I'm following the Kubernetes ecosystem quite a bit and sometimes people share how they architect their platforms, just like the engineers that built the Cruise self-driving car platform from GM.
In a series of articles they first described the Cruise PaaS architecture and the second part of the series goes into the security architecture of the platform.
I find the below statement remarkable because it shows that security by design arrives in the developer (now: DevOps) world and that by making it a design decision rather than a checkbox you win in the long-term and you can continue to develop rapidly without security slowing you down if you start planning with security in mind.
Btw. no mention of network policies, this is particularly hard and i see people struggle with implementing network and segmentation policies for their container platforms and applications.

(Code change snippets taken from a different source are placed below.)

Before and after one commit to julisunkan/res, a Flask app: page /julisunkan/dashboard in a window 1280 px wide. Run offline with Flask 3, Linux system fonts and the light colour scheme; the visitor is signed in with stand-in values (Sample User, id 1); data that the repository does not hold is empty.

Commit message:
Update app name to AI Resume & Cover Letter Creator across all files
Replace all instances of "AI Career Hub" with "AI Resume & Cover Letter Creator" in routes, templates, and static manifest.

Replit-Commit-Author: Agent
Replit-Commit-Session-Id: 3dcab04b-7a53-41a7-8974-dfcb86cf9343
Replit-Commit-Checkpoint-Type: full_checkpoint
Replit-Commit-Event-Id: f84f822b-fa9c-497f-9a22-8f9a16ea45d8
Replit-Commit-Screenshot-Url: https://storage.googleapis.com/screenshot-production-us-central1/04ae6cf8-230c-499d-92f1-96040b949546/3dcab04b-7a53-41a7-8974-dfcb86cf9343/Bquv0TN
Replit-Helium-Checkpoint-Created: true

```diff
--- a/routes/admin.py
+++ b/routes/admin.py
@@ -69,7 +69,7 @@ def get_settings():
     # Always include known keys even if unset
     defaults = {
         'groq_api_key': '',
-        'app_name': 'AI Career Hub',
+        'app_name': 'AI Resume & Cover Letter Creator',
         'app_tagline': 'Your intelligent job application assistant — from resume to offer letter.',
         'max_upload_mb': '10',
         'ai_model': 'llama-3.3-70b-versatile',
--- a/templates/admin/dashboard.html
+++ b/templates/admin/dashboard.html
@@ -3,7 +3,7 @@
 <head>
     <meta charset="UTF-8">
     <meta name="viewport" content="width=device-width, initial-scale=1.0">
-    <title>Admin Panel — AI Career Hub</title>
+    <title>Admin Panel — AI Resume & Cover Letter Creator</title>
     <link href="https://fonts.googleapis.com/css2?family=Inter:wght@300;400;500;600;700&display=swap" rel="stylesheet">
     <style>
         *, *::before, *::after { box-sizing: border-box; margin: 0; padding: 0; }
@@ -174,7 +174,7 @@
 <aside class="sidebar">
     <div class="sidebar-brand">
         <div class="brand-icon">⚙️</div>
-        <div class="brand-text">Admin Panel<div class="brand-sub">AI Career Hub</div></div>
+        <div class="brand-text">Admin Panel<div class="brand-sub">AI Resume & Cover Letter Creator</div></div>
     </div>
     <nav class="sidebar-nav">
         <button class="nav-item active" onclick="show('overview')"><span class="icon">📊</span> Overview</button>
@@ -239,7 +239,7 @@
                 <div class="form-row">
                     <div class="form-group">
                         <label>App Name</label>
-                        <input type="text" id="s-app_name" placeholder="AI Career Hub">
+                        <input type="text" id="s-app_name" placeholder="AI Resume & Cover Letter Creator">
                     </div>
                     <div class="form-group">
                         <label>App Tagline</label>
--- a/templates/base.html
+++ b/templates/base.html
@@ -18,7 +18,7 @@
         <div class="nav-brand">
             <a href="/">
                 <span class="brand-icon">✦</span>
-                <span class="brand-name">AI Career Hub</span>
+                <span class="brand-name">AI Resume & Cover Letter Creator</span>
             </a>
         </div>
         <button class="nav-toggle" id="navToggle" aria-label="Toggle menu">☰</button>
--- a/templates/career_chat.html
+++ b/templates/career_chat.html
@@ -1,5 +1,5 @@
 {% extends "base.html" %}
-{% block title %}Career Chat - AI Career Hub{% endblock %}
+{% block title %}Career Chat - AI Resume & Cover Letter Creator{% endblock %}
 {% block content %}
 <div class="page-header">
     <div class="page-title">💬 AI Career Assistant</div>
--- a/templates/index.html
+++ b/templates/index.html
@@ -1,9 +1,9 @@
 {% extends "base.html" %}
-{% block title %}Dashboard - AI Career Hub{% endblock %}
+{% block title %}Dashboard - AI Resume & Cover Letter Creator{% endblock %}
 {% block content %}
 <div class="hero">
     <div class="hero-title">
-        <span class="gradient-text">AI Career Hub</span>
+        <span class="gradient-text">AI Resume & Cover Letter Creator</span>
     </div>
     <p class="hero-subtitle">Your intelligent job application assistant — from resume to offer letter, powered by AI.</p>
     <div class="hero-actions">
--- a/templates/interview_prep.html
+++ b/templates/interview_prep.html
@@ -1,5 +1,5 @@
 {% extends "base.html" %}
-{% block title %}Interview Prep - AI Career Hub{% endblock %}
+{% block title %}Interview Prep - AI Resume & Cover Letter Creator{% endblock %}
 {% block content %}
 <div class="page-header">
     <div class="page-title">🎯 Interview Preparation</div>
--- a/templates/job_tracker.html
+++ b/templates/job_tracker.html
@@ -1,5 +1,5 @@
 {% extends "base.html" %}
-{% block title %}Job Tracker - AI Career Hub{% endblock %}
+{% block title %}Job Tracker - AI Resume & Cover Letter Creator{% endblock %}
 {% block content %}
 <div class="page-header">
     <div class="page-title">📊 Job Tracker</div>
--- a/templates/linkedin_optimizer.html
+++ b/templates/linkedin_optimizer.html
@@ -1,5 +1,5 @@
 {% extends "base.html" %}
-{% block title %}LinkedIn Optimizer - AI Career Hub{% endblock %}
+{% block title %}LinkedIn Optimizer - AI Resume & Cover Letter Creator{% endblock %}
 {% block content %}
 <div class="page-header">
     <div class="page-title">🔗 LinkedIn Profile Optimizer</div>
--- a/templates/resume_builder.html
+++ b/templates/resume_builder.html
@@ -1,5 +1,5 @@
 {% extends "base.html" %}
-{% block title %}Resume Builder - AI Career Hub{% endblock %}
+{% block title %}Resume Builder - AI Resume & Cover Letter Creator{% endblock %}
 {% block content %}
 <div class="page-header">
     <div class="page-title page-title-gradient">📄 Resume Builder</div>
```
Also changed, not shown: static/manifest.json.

However, security isn’t just a checkbox you mark off on project designs — it’s continual improvements made at multiple layers of the stack. Since security improvements often generate new requirements for existing projects, it’s good to minimize disruption by planning ahead. Because of this, security was one of the first areas we invested in when building out our internal Platform as a Service (PaaS), kickstarting our iteration towards production readiness.